birth doulas, death doulas, doulas, end-of-life doulas, hospice doulas, obstetric doulas, palliative care doulas



  1. Lentz, Judy MSN


The doula model has been used in American health care for the past 50 years. The model dates back to biblical times-a woman who serves-the model that has passed the test of time. American women sought to improve the birthing experience in the mid-70s, and the doula model used in England was incorporated into American obstetrical care to respond to this need.


With the turn of the 21st century, providing greater comfort to the dying became the focus. The birth doula model became the template. During the next 2 decades, other types of doulas-comfort doulas, delirium doulas, hospice doulas, end-of-life doulas, death doulas, and palliative care doulas-evolved. This model has provided companionship, comfort, support, advocacy, and education for many individuals and loved ones who are experiencing serious illnesses.

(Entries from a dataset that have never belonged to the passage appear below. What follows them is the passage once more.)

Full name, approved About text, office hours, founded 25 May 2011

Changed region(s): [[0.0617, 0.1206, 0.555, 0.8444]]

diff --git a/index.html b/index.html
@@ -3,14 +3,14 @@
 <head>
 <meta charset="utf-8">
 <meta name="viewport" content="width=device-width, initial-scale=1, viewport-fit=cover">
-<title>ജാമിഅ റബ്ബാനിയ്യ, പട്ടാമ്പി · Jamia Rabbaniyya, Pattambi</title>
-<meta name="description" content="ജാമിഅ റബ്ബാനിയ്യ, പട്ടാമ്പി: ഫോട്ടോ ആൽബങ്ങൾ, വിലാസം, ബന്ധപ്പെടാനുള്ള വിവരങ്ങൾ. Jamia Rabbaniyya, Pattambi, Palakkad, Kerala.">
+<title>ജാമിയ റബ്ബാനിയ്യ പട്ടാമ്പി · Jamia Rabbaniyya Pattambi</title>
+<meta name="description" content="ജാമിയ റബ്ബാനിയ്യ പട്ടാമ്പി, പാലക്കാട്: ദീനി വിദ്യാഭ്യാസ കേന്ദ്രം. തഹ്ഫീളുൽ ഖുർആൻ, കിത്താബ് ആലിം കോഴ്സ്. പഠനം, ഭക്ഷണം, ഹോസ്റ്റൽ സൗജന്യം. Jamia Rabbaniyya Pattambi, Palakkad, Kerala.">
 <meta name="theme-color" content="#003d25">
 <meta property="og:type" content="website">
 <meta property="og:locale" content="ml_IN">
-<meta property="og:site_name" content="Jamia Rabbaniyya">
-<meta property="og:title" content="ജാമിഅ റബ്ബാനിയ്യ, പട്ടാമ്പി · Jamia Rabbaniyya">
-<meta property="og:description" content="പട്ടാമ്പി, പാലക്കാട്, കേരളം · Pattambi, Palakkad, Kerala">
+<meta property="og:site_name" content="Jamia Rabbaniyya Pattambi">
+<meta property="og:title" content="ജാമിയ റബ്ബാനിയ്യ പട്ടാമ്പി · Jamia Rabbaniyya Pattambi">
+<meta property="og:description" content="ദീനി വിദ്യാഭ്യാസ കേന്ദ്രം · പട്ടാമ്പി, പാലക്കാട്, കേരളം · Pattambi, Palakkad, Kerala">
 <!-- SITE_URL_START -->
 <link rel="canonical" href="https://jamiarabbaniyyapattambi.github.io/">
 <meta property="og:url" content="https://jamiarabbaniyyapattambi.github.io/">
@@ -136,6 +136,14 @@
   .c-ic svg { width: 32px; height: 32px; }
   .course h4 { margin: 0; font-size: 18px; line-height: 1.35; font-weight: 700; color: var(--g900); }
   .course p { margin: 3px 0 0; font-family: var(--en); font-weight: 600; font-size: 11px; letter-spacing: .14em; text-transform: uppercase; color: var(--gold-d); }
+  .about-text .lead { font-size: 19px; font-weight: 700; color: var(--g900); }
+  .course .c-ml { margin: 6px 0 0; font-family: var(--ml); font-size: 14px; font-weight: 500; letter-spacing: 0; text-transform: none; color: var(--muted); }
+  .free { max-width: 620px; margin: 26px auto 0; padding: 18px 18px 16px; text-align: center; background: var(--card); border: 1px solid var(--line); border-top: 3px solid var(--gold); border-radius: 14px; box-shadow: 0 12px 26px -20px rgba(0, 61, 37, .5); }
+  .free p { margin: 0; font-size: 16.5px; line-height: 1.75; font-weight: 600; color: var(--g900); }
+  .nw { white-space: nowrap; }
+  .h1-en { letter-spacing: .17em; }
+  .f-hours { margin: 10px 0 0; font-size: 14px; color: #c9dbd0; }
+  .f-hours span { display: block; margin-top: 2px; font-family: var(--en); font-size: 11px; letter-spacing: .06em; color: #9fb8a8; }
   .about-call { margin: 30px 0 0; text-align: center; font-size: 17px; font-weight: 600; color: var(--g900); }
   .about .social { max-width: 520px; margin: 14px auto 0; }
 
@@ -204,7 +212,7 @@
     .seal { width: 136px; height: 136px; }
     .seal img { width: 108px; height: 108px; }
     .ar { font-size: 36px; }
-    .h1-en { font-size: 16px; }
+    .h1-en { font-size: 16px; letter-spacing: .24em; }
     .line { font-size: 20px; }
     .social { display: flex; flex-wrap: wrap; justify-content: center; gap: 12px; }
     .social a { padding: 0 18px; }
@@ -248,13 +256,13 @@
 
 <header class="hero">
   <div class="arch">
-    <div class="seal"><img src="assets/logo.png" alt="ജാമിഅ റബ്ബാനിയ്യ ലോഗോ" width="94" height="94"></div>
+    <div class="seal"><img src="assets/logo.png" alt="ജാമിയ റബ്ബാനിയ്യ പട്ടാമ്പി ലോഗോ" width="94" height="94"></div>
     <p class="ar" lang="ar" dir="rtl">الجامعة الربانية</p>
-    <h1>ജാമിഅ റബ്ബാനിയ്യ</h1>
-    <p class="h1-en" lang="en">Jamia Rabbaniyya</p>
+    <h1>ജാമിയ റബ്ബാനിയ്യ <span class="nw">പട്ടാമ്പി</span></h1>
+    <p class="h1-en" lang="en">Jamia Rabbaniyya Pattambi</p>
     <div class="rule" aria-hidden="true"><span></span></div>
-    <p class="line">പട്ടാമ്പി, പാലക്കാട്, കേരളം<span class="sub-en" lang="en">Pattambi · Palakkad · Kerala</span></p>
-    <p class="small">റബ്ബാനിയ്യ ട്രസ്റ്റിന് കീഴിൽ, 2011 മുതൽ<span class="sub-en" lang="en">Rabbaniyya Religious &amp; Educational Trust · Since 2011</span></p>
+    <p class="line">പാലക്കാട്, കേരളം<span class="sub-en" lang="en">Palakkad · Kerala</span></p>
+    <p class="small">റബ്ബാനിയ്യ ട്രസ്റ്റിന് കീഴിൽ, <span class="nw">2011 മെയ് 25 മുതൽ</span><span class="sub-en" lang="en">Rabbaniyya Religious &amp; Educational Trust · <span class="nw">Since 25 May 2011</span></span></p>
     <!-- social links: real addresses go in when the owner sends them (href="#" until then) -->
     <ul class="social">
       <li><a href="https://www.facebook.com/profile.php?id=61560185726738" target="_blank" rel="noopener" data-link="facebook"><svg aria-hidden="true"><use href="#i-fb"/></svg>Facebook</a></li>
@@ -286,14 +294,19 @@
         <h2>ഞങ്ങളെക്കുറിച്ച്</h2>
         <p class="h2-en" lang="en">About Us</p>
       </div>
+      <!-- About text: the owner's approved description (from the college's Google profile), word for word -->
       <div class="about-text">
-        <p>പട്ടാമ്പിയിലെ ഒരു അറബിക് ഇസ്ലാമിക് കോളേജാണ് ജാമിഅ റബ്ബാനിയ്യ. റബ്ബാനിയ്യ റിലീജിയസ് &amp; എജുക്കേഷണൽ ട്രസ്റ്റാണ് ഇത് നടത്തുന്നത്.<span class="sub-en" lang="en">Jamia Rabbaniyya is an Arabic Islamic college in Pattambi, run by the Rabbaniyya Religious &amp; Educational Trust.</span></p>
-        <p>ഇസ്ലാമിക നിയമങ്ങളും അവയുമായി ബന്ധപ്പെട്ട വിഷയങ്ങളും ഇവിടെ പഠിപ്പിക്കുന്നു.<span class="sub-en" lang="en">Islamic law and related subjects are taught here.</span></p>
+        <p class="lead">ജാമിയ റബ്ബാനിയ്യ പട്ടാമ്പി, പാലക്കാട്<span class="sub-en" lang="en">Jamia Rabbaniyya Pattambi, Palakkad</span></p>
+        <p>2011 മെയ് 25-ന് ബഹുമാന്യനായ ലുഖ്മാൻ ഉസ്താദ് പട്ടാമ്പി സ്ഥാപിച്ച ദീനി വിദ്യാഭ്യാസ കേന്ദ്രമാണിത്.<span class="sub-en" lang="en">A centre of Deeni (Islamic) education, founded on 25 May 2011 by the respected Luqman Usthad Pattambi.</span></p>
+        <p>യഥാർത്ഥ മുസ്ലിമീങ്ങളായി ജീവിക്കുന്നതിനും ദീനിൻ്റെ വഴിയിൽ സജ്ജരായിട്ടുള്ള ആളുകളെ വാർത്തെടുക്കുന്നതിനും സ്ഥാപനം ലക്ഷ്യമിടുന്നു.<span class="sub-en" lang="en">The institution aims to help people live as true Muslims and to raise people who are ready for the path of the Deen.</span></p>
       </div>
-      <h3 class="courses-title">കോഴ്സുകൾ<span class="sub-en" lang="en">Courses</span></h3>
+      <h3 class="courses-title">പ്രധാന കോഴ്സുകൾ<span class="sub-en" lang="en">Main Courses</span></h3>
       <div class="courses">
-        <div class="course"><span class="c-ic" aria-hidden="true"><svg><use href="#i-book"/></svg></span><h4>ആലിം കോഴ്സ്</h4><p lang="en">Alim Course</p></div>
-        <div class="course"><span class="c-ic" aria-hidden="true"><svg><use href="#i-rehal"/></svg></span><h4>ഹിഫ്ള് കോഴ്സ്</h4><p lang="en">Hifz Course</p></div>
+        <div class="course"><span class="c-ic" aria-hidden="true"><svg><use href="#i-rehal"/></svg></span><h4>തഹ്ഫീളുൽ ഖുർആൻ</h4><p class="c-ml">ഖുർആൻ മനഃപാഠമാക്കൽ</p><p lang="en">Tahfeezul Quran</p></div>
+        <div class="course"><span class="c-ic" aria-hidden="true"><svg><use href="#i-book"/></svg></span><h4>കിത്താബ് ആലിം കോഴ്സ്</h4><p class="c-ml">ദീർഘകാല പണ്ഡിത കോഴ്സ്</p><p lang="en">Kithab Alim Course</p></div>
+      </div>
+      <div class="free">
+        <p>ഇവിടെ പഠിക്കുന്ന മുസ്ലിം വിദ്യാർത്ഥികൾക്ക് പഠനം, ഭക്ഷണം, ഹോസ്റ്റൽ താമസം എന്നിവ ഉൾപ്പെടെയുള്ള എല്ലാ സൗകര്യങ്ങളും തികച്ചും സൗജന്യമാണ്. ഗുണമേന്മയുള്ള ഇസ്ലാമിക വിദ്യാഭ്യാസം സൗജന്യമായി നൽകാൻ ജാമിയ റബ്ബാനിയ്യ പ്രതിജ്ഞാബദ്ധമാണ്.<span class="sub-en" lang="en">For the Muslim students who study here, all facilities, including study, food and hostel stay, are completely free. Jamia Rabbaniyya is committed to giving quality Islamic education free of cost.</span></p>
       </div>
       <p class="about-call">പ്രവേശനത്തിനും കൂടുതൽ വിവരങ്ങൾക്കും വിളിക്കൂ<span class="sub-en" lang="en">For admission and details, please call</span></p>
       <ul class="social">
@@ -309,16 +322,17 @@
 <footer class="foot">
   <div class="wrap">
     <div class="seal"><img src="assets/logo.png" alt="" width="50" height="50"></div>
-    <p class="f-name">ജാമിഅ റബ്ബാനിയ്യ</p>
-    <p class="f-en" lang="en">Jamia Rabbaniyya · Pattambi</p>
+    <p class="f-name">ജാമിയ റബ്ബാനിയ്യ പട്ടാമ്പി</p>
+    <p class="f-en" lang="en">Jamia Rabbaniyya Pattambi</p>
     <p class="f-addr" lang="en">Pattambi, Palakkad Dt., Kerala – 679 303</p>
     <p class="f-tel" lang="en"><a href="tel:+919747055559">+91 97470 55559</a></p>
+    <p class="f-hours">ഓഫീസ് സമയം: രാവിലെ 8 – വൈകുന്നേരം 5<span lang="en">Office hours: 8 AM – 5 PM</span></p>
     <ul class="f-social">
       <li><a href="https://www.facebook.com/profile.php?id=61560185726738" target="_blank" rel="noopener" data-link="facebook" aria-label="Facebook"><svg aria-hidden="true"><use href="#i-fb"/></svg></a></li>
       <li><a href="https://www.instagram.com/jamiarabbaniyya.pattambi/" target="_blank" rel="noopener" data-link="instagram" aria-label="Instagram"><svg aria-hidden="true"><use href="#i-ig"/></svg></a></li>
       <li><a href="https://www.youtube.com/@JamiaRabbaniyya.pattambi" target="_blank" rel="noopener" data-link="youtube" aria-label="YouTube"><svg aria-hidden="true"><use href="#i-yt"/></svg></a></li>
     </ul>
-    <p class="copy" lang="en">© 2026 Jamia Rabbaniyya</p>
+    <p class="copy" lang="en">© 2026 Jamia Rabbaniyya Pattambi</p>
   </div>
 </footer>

Doulas have access to educational training and certification; however, standardization of registration, education, and/or certification has been sporadic and inconsistent. Many doulas are volunteers, and yet, many others are paid for their services. The variations in service, type, reimbursement, and roles make this model less attractive, and yet, the values of cost-effectiveness, care satisfaction, and guidance through the difficult medical experience justify further consideration in future research.